The rebound could continue if the February U.S. employment report later in the session shows job gains but remains weak enough to discourage rate increases in the near term.
MSCI’s broadest index of Asia-Pacific shares outside Japan .MIAPJ0000PUS rose 0.4 percent to the highest in almost two months. That put in on track for a 5.4 percent gain for the week, the its strongest weekly performance since October.
Japan’s Nikkei .N225 was little changed on the day but poised for a weekly gain of 4.7 percent.
“Globally, markets are rolling back the extreme risk-off trading they did in January and February,” said Norihiro Fujito, senior investment strategist at Mitsubishi UFJ Morgan Stanley Securities. “Part of the reason is that the Fed seems to be easing its insistence on raising rates.”
Chinese shares, however, failed to gain from the optimism, with the Shanghai Composite index .SSEC down 0.5 percent, while the CSI 300 .CSI300 was little changed. Investors are awaiting the start of the annual meeting of China’s parliament on Saturday, which will map out economic goals for the next five years.
The MSCI World equity index covering 46 markets .MIWD00000PUS held near its two-month high touched on Thursday.

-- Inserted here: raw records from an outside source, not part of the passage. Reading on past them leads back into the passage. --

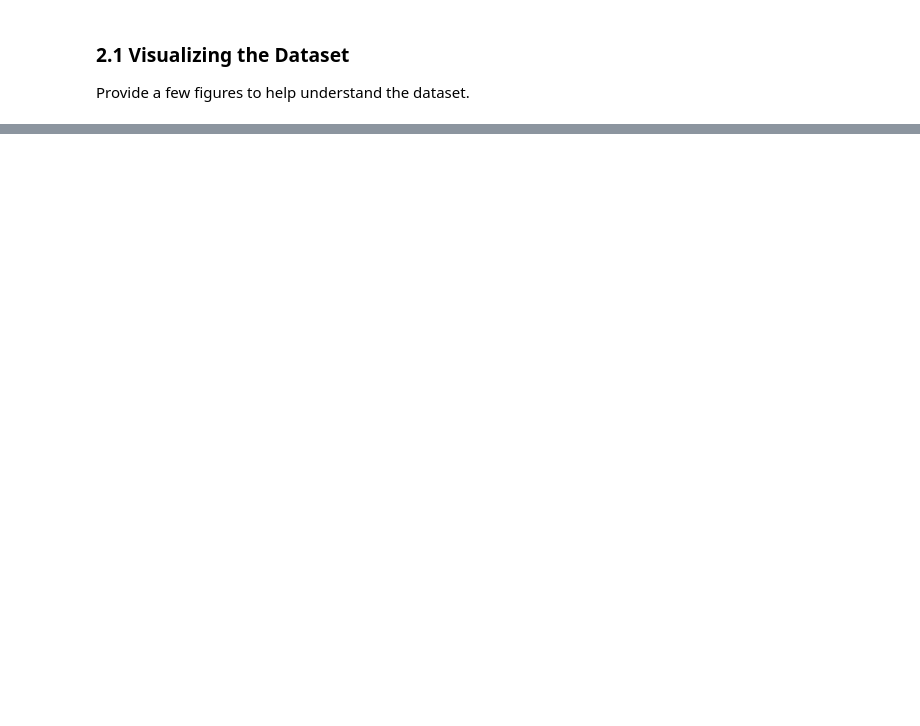
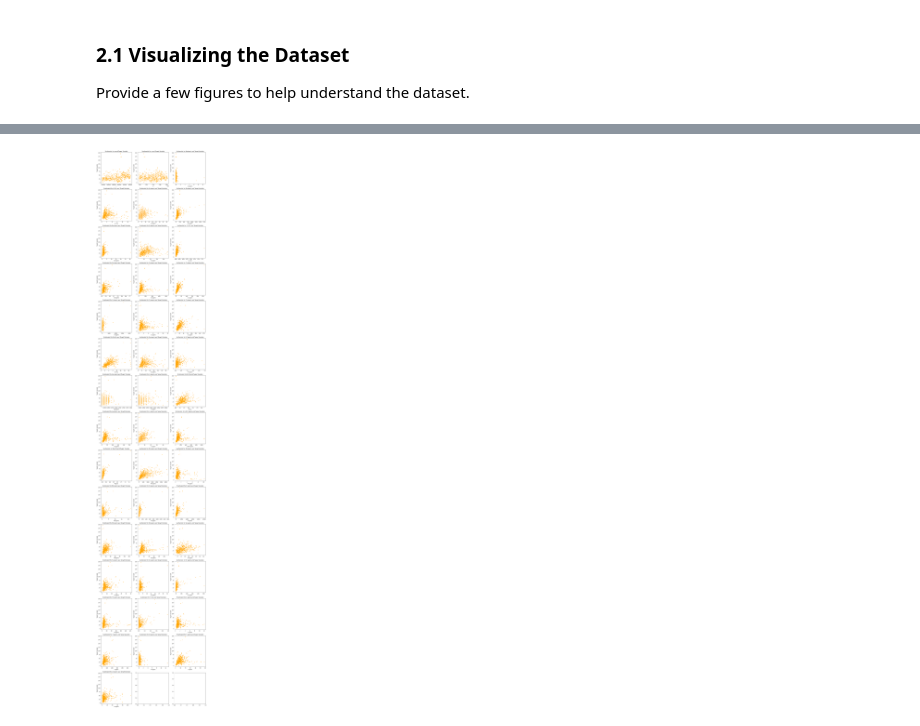
Before and after one commit to rodreras/StreamSamples_ML, a Jupyter notebook: milestone1/02_visual_exploration.ipynb, the cells around one changed output, grey strips where cells are left out. Drawn from its saved outputs; the diff is of its cells as text; code cells hidden in the pictures; blank space fills up the shorter version.

```diff
--- a/milestone1/02_visual_exploration.ipynb
+++ b/milestone1/02_visual_exploration.ipynb
@@ -26,21 +164,21 @@ Provide a few figures to help understand the dataset.
 # %%
-start_time = time.time()
-fig, axs = plt.subplots(17, 3, figsize=(15, 5 *13))
+target_variable = df_train.columns[-1]
+fig, axs = plt.subplots(15, 3, figsize=(15, 5 * 15))
 
 # Flatten the axs array for easy indexing
 axs = axs.flatten()
 
 # Loop through feature names
-for i in range(len(feature_names)):
-    axs[i].scatter(X[feature_names[i]], y, s = 10, color = 'orange')
-    axs[i].set_title(f'Scatterplot for {feature_names[i]} and Zn (ppm)')
-    axs[i].set_xlabel(feature_names[i])
-    axs[i].set_ylabel('Zn (ppm)')
+for i in range(len(df_train.columns)-1):  # Exclude the last column (assuming it's the target variable)
+    axs[i].scatter(df_train[df_train.columns[i]], df_train[target_variable], s=10, color='orange')
+    axs[i].set_title(f'Scatterplot for {df_train.columns[i]} and Target Variable')
+    axs[i].set_xlabel(df_train.columns[i])
+    axs[i].set_ylabel('Target Variable')
 
-end_time = time.time()
-print("Time taken to plot:", end_time - start_time)
 # Adjust layout for better spacing
 plt.tight_layout()
 
 # Show the plots
 plt.show()
+# %% [output]
+[figure, added]
```
Also changed, not shown: parts of 15 cells of this notebook, 1 other file.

The rally was led by emerging markets, with a measure of emerging-markets shares .MSCIEF rising 0.4 percent on Friday for a sixth day of gains, its longest winning streak since October.
The biggest move on Thursday came from Brazil’s Bovespa index .BVSP, which rose more than 5 percent, its biggest gain in six years, on news that President Dilma Rousseff could be implicated in a sweeping corruption scandal.

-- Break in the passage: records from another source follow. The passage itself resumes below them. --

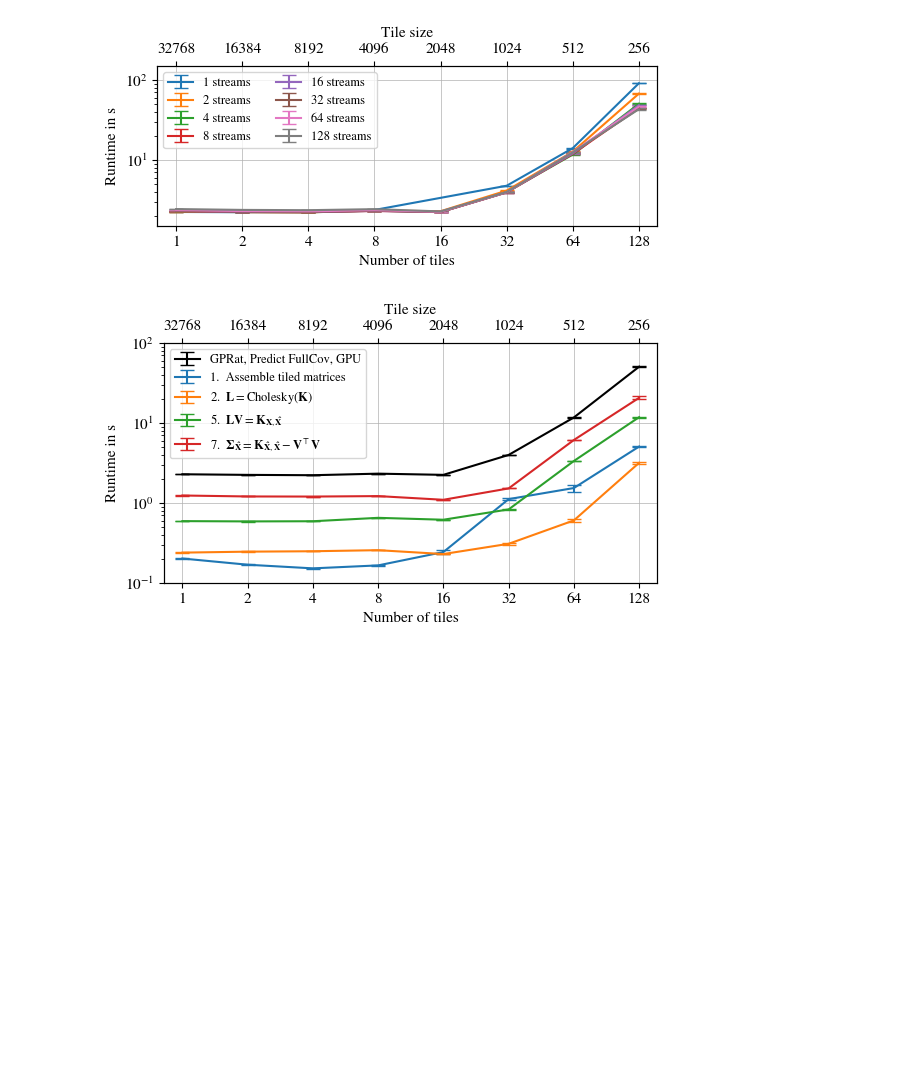
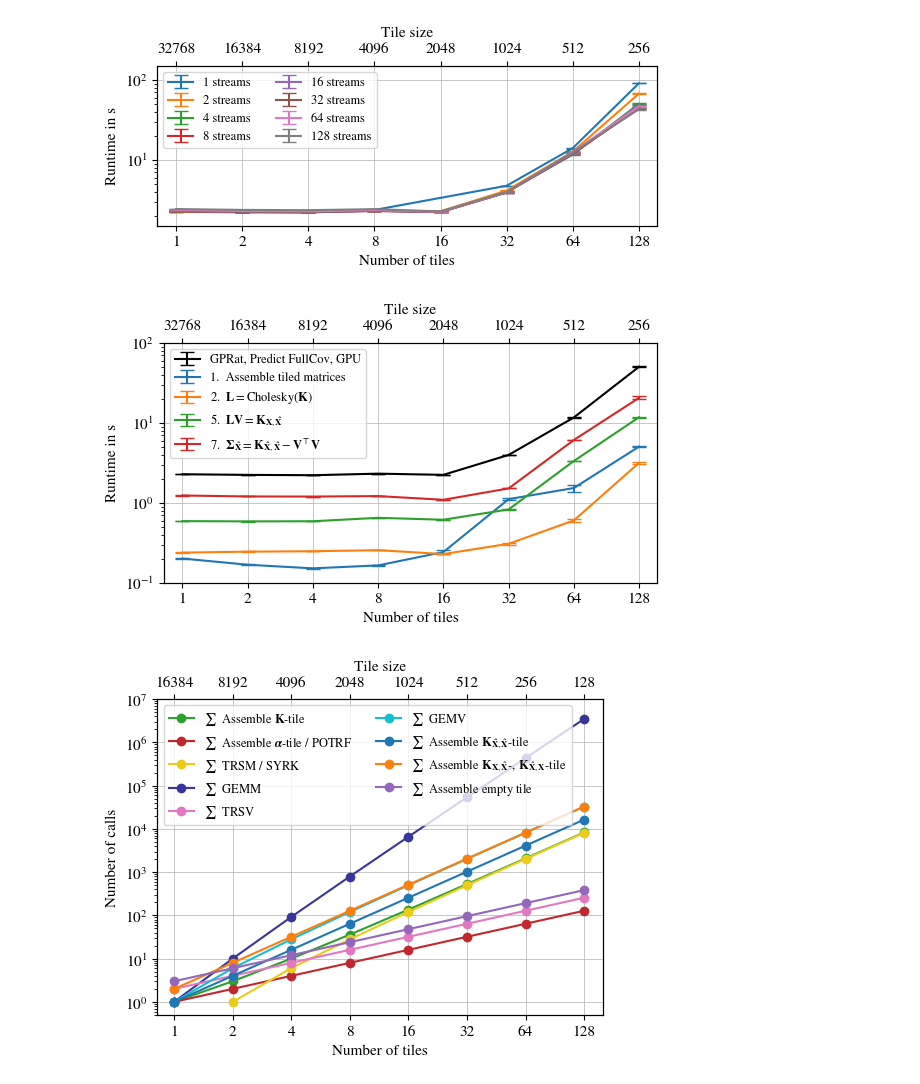
Before and after one commit to moellh/GPRat, a Jupyter notebook: X3-X4-predict-fullcov-gpu.ipynb, the cells around one changed output. Saved outputs shown, nothing was run; the diff lists cells and outputs as text; code cells hidden in the pictures; blank space fills up the shorter version.

Commit message:
Added numcalls for predict-fullcov

```diff
--- a/X3-X4-predict-fullcov-gpu.ipynb
+++ b/X3-X4-predict-fullcov-gpu.ipynb
@@ -245,3 +245,79 @@ fig.tight_layout(pad=0.1)
 fig.savefig("./pdf/predict-fullcov-gpu-steps.pdf")
 # %% [output]
 [figure]
+# %%
+# plot for predict fullcov num samples/calls
+
+n_train = 16384
+
+fig, ax = plt.subplots(figsize=(5, 4))
+ax_top = ax.twiny()
+
+xticks = df_steps["n_tiles"].unique()
+tile_sizes = n_train / xticks
+ax.set_xlim(0.82, 160)
+ax.set_ylim(5*10**-1, 10**7)
+ax.set_xlabel("Number of tiles")
+ax.set_ylabel("Number of calls")
+ax.set_xscale("log", base=2)
+ax.set_yscale("log", base=10)
+ax.set_xticks(xticks, [int(x) for x in xticks])
+ax.grid(True, which="both")
+ax.grid(False, which="minor")
+
+ax_top.set_xlim(ax.get_xlim())
+ax_top.set_xscale("log", base=2)
+ax_top.set_xlabel("Tile size")
+ax_top.set_xticks(xticks, [int(tile_size) for tile_size in tile_sizes])
+
+names_blas = [
+    ["assemble K_tiles"],
+    ["assemble alpha_tiles"], # or POTRF
+    ["cholesky syrk"], # or trsm
+    ["cholesky gemm", "forward_KcK gemm", "full_cov gemm"],
+    ["forward trsv", "backward trsv"],
+    ["forward gemv", "backward gemv", "predict gemv"],
+    ["assemble prior_K_tiles_full"],
+    ["assemble cross_covariance_tiles", "assemble t_cross_covariance_tiles"],
+    ["assemble zeros"],
+]
+names_steps_legend = [
+    r"$\sum$  Assemble $\mathbf{K}$-tile",
+    r"$\sum$  Assemble $\boldsymbol{\alpha}$-tile / POTRF",
+    r"$\sum$  TRSM / SYRK",
+    r"$\sum$  GEMM",
+    r"$\sum$  TRSV",
+    r"$\sum$  GEMV",
+    r"$\sum$  Assemble $\mathbf{K}_{\mathbf{\hat X},\mathbf{\hat X}}$-tile",
+    r"$\sum$  Assemble $\mathbf{K}_{\mathbf{X},\mathbf{\hat X}}$-, $\mathbf{K}_{\mathbf{\hat X},\mathbf{X}}$-tile",
+    r"$\sum$  Assemble empty tile",
+]
+
+colors = [
+    "tab:green",
+    "#c1282e",
+    "#edcc18",
+    "#38369c",
+    "tab:pink",
+    "tab:cyan",
+    "tab:blue",
+    "tab:orange",
+    "tab:purple",
+]
+
+for name, legend_name, color in zip(names_blas, names_steps_legend, colors):
+    df_name = df_steps[df_steps["name"].isin(name)]
+    df_name = df_name.groupby(["n_tiles", "n_loops"])["num samples/calls"].sum().reset_index()
+    plt.plot(
+        df_name["n_tiles"],
+        df_name["num samples/calls"] / df_name["n_loops"],
+        label=legend_name,
+        color=color,
+        marker="o",
+    )
+
+plt.legend(ncols=2)
+plt.tight_layout(pad=0.1)
+plt.savefig("./pdf/predict-fullcov-numcalls.pdf")
+# %% [output]
+[figure, added]
```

That encouraged investors who blame her administration’s policies for driving Brazil into deep recession. Read more